I graduated in 1975. (I started with the second class to register as graduate students in the new MA program in Folk Studies.)
Where do you currently work?
I am the director of the American Folklife Center at the Library of Congress. The Center is home to the largest ethnographic archive in the nation (perhaps the world), and it exists as both a division of the Library of Congress and a national service organization for the field. We have a staff of 24 at the Center, with another 20 staff members assigned to the Veterans History Project. As director, I serve as a division chief for LOC Library Services and I also direct the Center under the guidance of a 25 member Board of Trustees. The Center is charged with "preserving and presenting American folklife" (Public Law 94-201). We do this by collecting, preserving and making accessible multi-format folklife, ethnomusicology and oral history collections of national and international significance, as well as producing media programs, publications, symposia, concerts, lectures, exhibits and other public programs (on-site and online). In addition, I serve as a consultant and delegate to international cultural policy entities such as WIPO, UNESCO and OAS.
Tell me about your career.
When I graduated from WKU, I worked briefly at Berea College's Appalachian Museum and then was tapped to be the first "state folk arts coordinator" for Florida. At the time (1976) there were only six state folklorists and the field of public folklore was very new. It was a marvelous experience. I had a one year grant from NEA that developed into a permanent position, and then an entire Florida Folklife Program was created. My one year in Florida turned into a twelve year stay. During this time I took a one year sabbatical and completed my course work for a PhD in Folklore and Folklife from the University of Pennsylvania (1985-86) and I finally graduated in 1992 (it's hard to write a dissertation while working fulltime!). In 1989 I was selected to be the first "regional" folklorist, and my family and I moved to Atlanta where I began work for the Southern Arts Federation. This was a terrific way to work in collaboration with the nine state folklorists in the South and it is marvelous that a WKU graduate, Teresa Hollingsworth, is now doing a terrific job continuing and expanding on that position. In 1999 I became the director of the American Folklife Center (taking over from founding director, Alan Jabbour) and I have been here ever since. This is the most rewarding position that I can imagine and I continue to learn new things every day, especially from the AFC/VHP staff -- a terrific cadre of professional folklorists, ethnomusicologists, archivists and oral historians.

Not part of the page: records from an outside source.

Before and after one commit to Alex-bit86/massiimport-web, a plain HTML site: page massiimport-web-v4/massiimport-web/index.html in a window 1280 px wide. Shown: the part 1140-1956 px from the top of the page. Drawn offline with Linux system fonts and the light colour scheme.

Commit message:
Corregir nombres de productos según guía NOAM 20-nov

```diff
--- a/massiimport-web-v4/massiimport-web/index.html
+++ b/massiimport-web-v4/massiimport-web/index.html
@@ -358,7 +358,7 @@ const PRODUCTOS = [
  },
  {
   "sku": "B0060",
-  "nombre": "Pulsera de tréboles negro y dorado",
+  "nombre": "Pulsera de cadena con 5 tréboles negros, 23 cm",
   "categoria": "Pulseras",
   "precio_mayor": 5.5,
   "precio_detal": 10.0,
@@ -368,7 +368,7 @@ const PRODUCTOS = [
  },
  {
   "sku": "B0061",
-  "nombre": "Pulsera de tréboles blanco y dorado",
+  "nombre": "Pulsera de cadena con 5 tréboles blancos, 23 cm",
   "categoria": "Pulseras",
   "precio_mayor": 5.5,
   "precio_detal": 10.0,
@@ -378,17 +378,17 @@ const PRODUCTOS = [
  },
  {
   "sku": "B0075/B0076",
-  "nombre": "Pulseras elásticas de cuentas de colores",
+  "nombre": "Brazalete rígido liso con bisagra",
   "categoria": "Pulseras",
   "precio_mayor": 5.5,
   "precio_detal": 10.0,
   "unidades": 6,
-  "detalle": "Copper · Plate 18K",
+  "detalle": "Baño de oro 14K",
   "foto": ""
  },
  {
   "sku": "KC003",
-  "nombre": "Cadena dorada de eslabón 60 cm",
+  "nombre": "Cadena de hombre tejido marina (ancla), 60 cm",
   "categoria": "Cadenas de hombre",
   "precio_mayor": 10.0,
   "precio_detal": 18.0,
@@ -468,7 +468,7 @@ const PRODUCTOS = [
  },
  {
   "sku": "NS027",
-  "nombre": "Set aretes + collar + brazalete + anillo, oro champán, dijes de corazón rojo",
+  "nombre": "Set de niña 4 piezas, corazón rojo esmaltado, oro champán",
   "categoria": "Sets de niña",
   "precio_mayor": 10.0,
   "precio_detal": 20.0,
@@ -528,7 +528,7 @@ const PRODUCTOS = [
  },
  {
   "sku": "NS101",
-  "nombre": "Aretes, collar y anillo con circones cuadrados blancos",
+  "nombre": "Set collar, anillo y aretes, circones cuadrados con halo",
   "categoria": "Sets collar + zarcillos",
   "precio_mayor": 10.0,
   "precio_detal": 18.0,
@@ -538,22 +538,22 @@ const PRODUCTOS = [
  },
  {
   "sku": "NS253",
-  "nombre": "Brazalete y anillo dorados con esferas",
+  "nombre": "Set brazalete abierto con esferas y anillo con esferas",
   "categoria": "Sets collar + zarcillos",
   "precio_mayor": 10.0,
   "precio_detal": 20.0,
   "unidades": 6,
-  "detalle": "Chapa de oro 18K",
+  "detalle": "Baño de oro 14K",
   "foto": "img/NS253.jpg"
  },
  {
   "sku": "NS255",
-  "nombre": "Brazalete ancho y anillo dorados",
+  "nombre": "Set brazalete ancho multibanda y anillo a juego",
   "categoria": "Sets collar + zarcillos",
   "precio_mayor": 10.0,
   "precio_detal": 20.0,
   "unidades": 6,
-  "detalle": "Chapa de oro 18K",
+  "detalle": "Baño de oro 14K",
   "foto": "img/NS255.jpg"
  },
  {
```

How has folklore prepared you?
My career has been entirely in public folklore, and I guess my colleagues and I (from the mid 1970s) would be considered "pioneers" in this field. WKU offered the first MA degree that was geared toward work beyond the academy and this was a key to my career path and how I developed as a folklorist. My work as a student assistant in the WKU Folklore Archive proved to be invaluable and my field work experiences informed all of the survey work that I eventually did in Florida and beyond. The WKU curriculum and emphasis on real-world applications of folkloristics is a model for preparing students for public folklore work.